These scares aren’t all perfect, however. Hell House relies a lot on the “creepy entity suddenly there, suddenly not” trick, and clown mannequins can only go so far, although I’ll note these get more mileage than one might think. This leads me to the basement/tragedy finale, and oh my is it a little bit of a disaster. Rather than capitalizing on the drawn out dread the movie partakes in, it opts for full on chaos – this would be fine, but remember that this is a found footage film, AKA “chaos” means a ton of shaking and a general sense that you have no fucking idea what’s happening. It does not establish well why the haunted housegoers – or us – ought to be horrified by whatever’s going on in the basement, for the tragedy involves a hooded paranormal figure (that’s clearly some guy in what looks like a cheap Spirit Halloween mask) wandering around and doing what I presume to be bad things, but the movie gives us no concept what these bad things really are, there isn’t a “wow” moment. Hell House isn’t a gory movie, but the big basement blowout presented the ideal opportunity for some spectacle. It kind of needed that spectacle, as what we have now is a lot of screaming, general confusion, and a sense of slap-dashedness that isn’t so much scary as it’s deflating and occasionally annoying (Cognetti’s a fan of cheap distortion effects here that are supposed to give the impression the camera’s getting fucked with, but it ends up being overtly amateur). There’s a ‘twist’ at the very end that I think I like for its tackiness, and how it kind of hilariously abandons the notion we’re watching some documentary of a real-life event, but it still lacks that oomph the movie needed to cap things off.

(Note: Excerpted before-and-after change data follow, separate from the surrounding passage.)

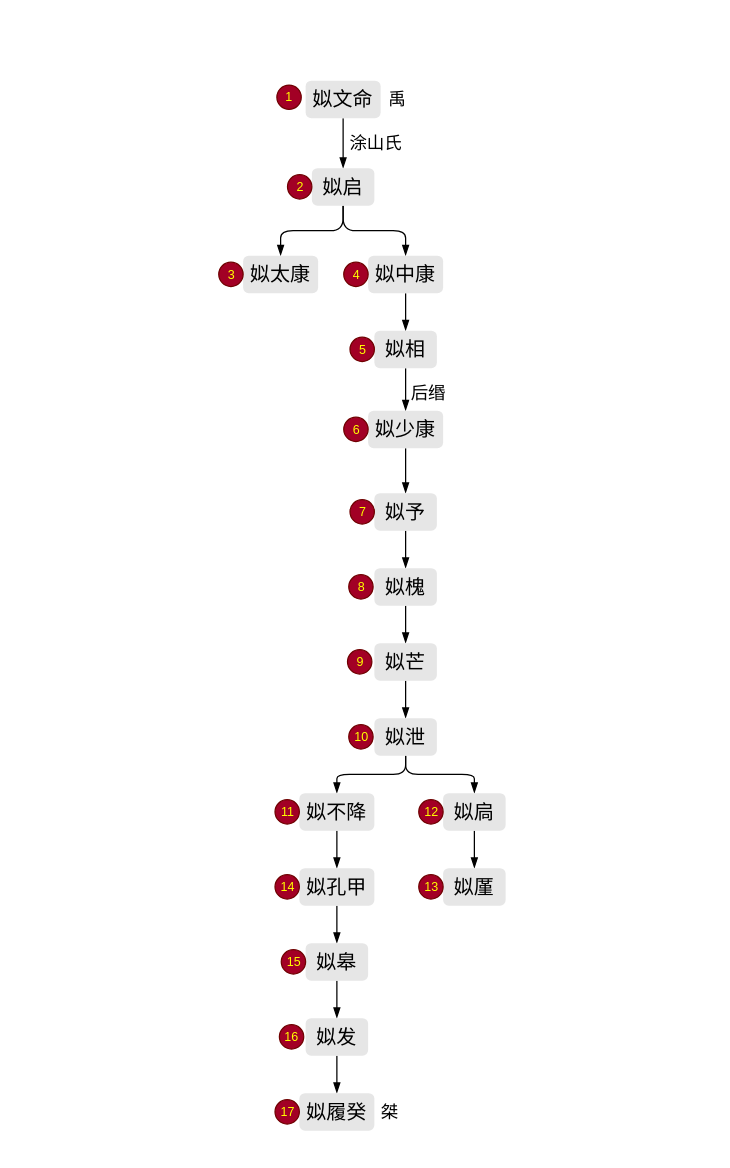
The draw.io diagram drawio/世系/夏世系.drawio in zhehaoxu/historio, before the edit. Source tidied: cells renumbered, new cells numbered last; positions are measured from the earlier drawing's top-left corner, leaving out a move shared by most shapes. Both pictures are drawn from the tidied source at 125%, with x=0, y=0 at pixel (21, 21).
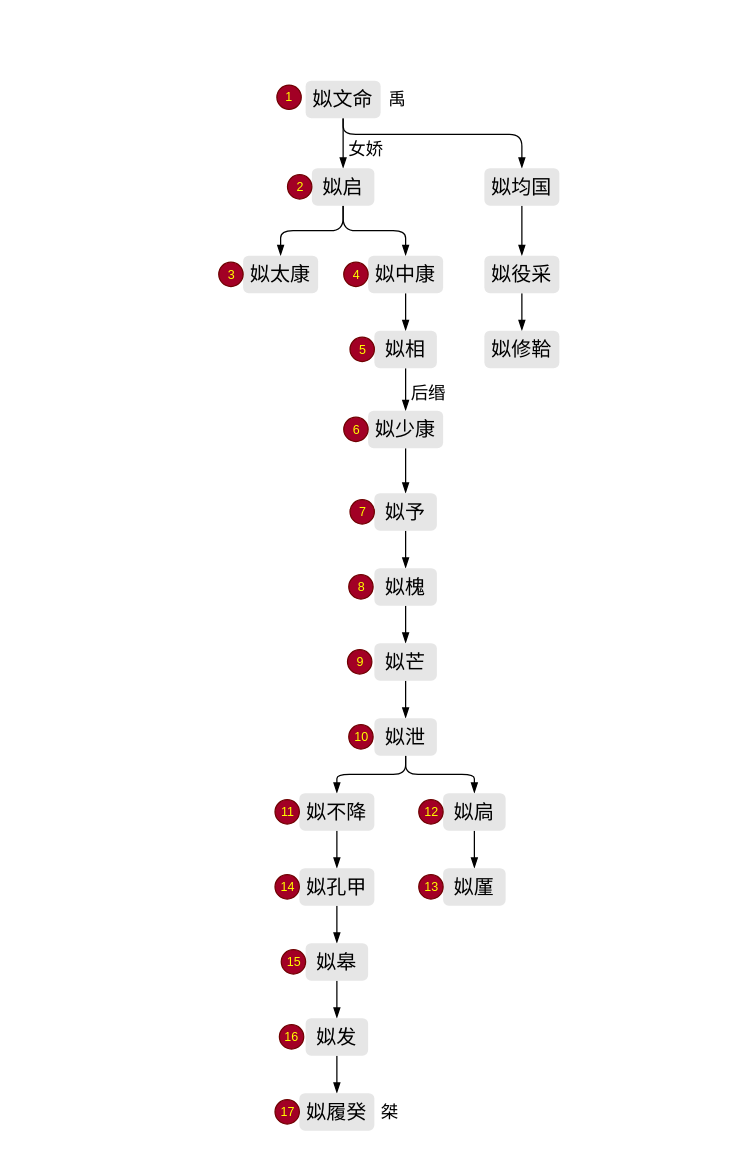
Above is the later version.

Unchanged cells that the change refers to:
```xml
<mxCell id="2" style="rounded=0;whiteSpace=wrap;html=1;fillColor=#FFFFFF;strokeColor=none;" parent="1" vertex="1">
  <mxGeometry width="550" height="900" as="geometry" />
</mxCell>
<mxCell id="4" value="&lt;div style=&quot;font-size: 16px&quot;&gt;&lt;div style=&quot;font-size: 16px&quot;&gt;&lt;div style=&quot;font-size: 16px&quot;&gt;&lt;div style=&quot;font-size: 16px&quot;&gt;&lt;div style=&quot;font-size: 16px&quot;&gt;姒文命&lt;br&gt;&lt;/div&gt;&lt;/div&gt;&lt;/div&gt;&lt;/div&gt;&lt;div style=&quot;font-size: 16px&quot;&gt;&lt;/div&gt;&lt;/div&gt;" style="rounded=1;whiteSpace=wrap;html=1;fillColor=#E6E6E6;fontColor=#000000;fontSize=16;strokeColor=none;strokeWidth=2;" parent="2" vertex="1">
  <mxGeometry x="227" y="47" width="60" height="30" as="geometry" />
</mxCell>
```

Change to the diagram source:
```diff
@@
+    <mxCell id="57" style="edgeStyle=orthogonalEdgeStyle;shape=connector;rounded=1;html=1;exitX=0.5;exitY=1;exitDx=0;exitDy=0;entryX=0.5;entryY=0;entryDx=0;entryDy=0;labelBackgroundColor=default;fontFamily=Helvetica;fontSize=16;fontColor=#000000;endArrow=blockThin;endFill=1;strokeColor=#000000;strokeWidth=1;" parent="2" edge="1" source="4" target="59">
+      <mxGeometry relative="1" as="geometry">
+        <Array as="points">
+          <mxPoint x="257" y="90" />
+          <mxPoint x="400" y="90" />
+        </Array>
+      </mxGeometry>
+    </mxCell>
@@
-    <mxCell id="9" value="&lt;div style=&quot;font-size: 14px&quot;&gt;&lt;div style=&quot;font-size: 14px&quot;&gt;&lt;div style=&quot;font-size: 14px&quot;&gt;&lt;div style=&quot;font-size: 14px&quot;&gt;&lt;div style=&quot;font-size: 14px&quot;&gt;&lt;div style=&quot;font-size: 14px&quot;&gt;&lt;div&gt;涂山氏&lt;/div&gt;&lt;/div&gt;&lt;/div&gt;&lt;/div&gt;&lt;/div&gt;&lt;/div&gt;&lt;/div&gt;" style="text;html=1;align=center;verticalAlign=middle;strokeColor=none;fillColor=none;fontSize=14;fontColor=#000000;" parent="2" vertex="1">
-      <mxGeometry x="253" y="87" width="60" height="20" as="geometry" />
+    <mxCell id="9" value="&lt;div style=&quot;font-size: 14px&quot;&gt;&lt;div style=&quot;font-size: 14px&quot;&gt;&lt;div style=&quot;font-size: 14px&quot;&gt;&lt;div style=&quot;font-size: 14px&quot;&gt;&lt;div style=&quot;font-size: 14px&quot;&gt;&lt;div style=&quot;font-size: 14px&quot;&gt;&lt;div&gt;女娇&lt;/div&gt;&lt;/div&gt;&lt;/div&gt;&lt;/div&gt;&lt;/div&gt;&lt;/div&gt;&lt;/div&gt;" style="text;html=1;align=center;verticalAlign=middle;strokeColor=none;fillColor=none;fontSize=14;fontColor=#000000;" parent="2" vertex="1">
+      <mxGeometry x="255" y="92" width="40" height="20" as="geometry" />
     </mxCell>
@@
+    <mxCell id="58" style="edgeStyle=orthogonalEdgeStyle;shape=connector;rounded=1;html=1;exitX=0.5;exitY=1;exitDx=0;exitDy=0;entryX=0.5;entryY=0;entryDx=0;entryDy=0;labelBackgroundColor=default;fontFamily=Helvetica;fontSize=16;fontColor=#000000;endArrow=blockThin;endFill=1;strokeColor=#000000;strokeWidth=1;" parent="2" edge="1" source="59" target="61">
+      <mxGeometry relative="1" as="geometry" />
+    </mxCell>
+    <mxCell id="59" value="&lt;div style=&quot;font-size: 16px&quot;&gt;&lt;div style=&quot;font-size: 16px&quot;&gt;&lt;div style=&quot;font-size: 16px&quot;&gt;&lt;div style=&quot;font-size: 16px&quot;&gt;&lt;div style=&quot;font-size: 16px&quot;&gt;姒均国&lt;br&gt;&lt;/div&gt;&lt;/div&gt;&lt;/div&gt;&lt;/div&gt;&lt;div style=&quot;font-size: 16px&quot;&gt;&lt;/div&gt;&lt;/div&gt;" style="rounded=1;whiteSpace=wrap;html=1;fillColor=#E6E6E6;fontColor=#000000;fontSize=16;strokeColor=none;strokeWidth=2;" parent="2" vertex="1">
+      <mxGeometry x="370" y="117" width="60" height="30" as="geometry" />
+    </mxCell>
+    <mxCell id="60" style="edgeStyle=orthogonalEdgeStyle;shape=connector;rounded=1;html=1;exitX=0.5;exitY=1;exitDx=0;exitDy=0;labelBackgroundColor=default;fontFamily=Helvetica;fontSize=16;fontColor=#000000;endArrow=blockThin;endFill=1;strokeColor=#000000;strokeWidth=1;" parent="2" edge="1" source="61" target="62">
+      <mxGeometry relative="1" as="geometry" />
+    </mxCell>
+    <mxCell id="61" value="&lt;div style=&quot;font-size: 16px&quot;&gt;&lt;div style=&quot;font-size: 16px&quot;&gt;&lt;div style=&quot;font-size: 16px&quot;&gt;&lt;div style=&quot;font-size: 16px&quot;&gt;&lt;div style=&quot;font-size: 16px&quot;&gt;姒役采&lt;br&gt;&lt;/div&gt;&lt;/div&gt;&lt;/div&gt;&lt;/div&gt;&lt;div style=&quot;font-size: 16px&quot;&gt;&lt;/div&gt;&lt;/div&gt;" style="rounded=1;whiteSpace=wrap;html=1;fillColor=#E6E6E6;fontColor=#000000;fontSize=16;strokeColor=none;strokeWidth=2;" parent="2" vertex="1">
+      <mxGeometry x="370" y="187" width="60" height="30" as="geometry" />
+    </mxCell>
+    <mxCell id="62" value="&lt;div style=&quot;font-size: 16px&quot;&gt;&lt;div style=&quot;font-size: 16px&quot;&gt;&lt;div style=&quot;font-size: 16px&quot;&gt;&lt;div style=&quot;font-size: 16px&quot;&gt;&lt;div style=&quot;font-size: 16px&quot;&gt;姒修鞈&lt;br&gt;&lt;/div&gt;&lt;/div&gt;&lt;/div&gt;&lt;/div&gt;&lt;div style=&quot;font-size: 16px&quot;&gt;&lt;/div&gt;&lt;/div&gt;" style="rounded=1;whiteSpace=wrap;html=1;fillColor=#E6E6E6;fontColor=#000000;fontSize=16;strokeColor=none;strokeWidth=2;" parent="2" vertex="1">
+      <mxGeometry x="370" y="247" width="60" height="30" as="geometry" />
+    </mxCell>
```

That said, it mostly gets its spooks right, and if you take the movie at pure face value (and watch it well aware it’s low-budget and you shouldn’t have many expectations) it’s fairly enjoyable. The characters are appallingly dumb in the best way – my favourite recurring bit is the clown mannequin showing up in random places and each character freaking out every time, essentially going, “I sure hope that third incident was a one-off.” There’s even a moment where one guy, Tony (Jared Hacker), has the good sense to quit the Hell House quintuple, but we cut to a scene where him and Andrew (Alex Schneider), who looks broadly like Linguini from Ratatouille, are sitting in a field, where both parties are lamenting over some vague reason they can’t leave, and how Tony should’ve known earlier. Nobody follows up on this, it’s just an easy plot device to guide Tony to his death with everyone else, and I love how Cognetti doesn’t even bother to justify it. That’s Hell House for you; it doesn’t make much sense, but it doesn’t have to when it knows its dark hallways and creepy mannequins carry the show anyway, and it largely wins that gamble in spite of its botched finale and a narrative structure that seems designed to harm the movie. You could do worse – not a glowing critique, but one almost uniquely fitting for Hell House LLC.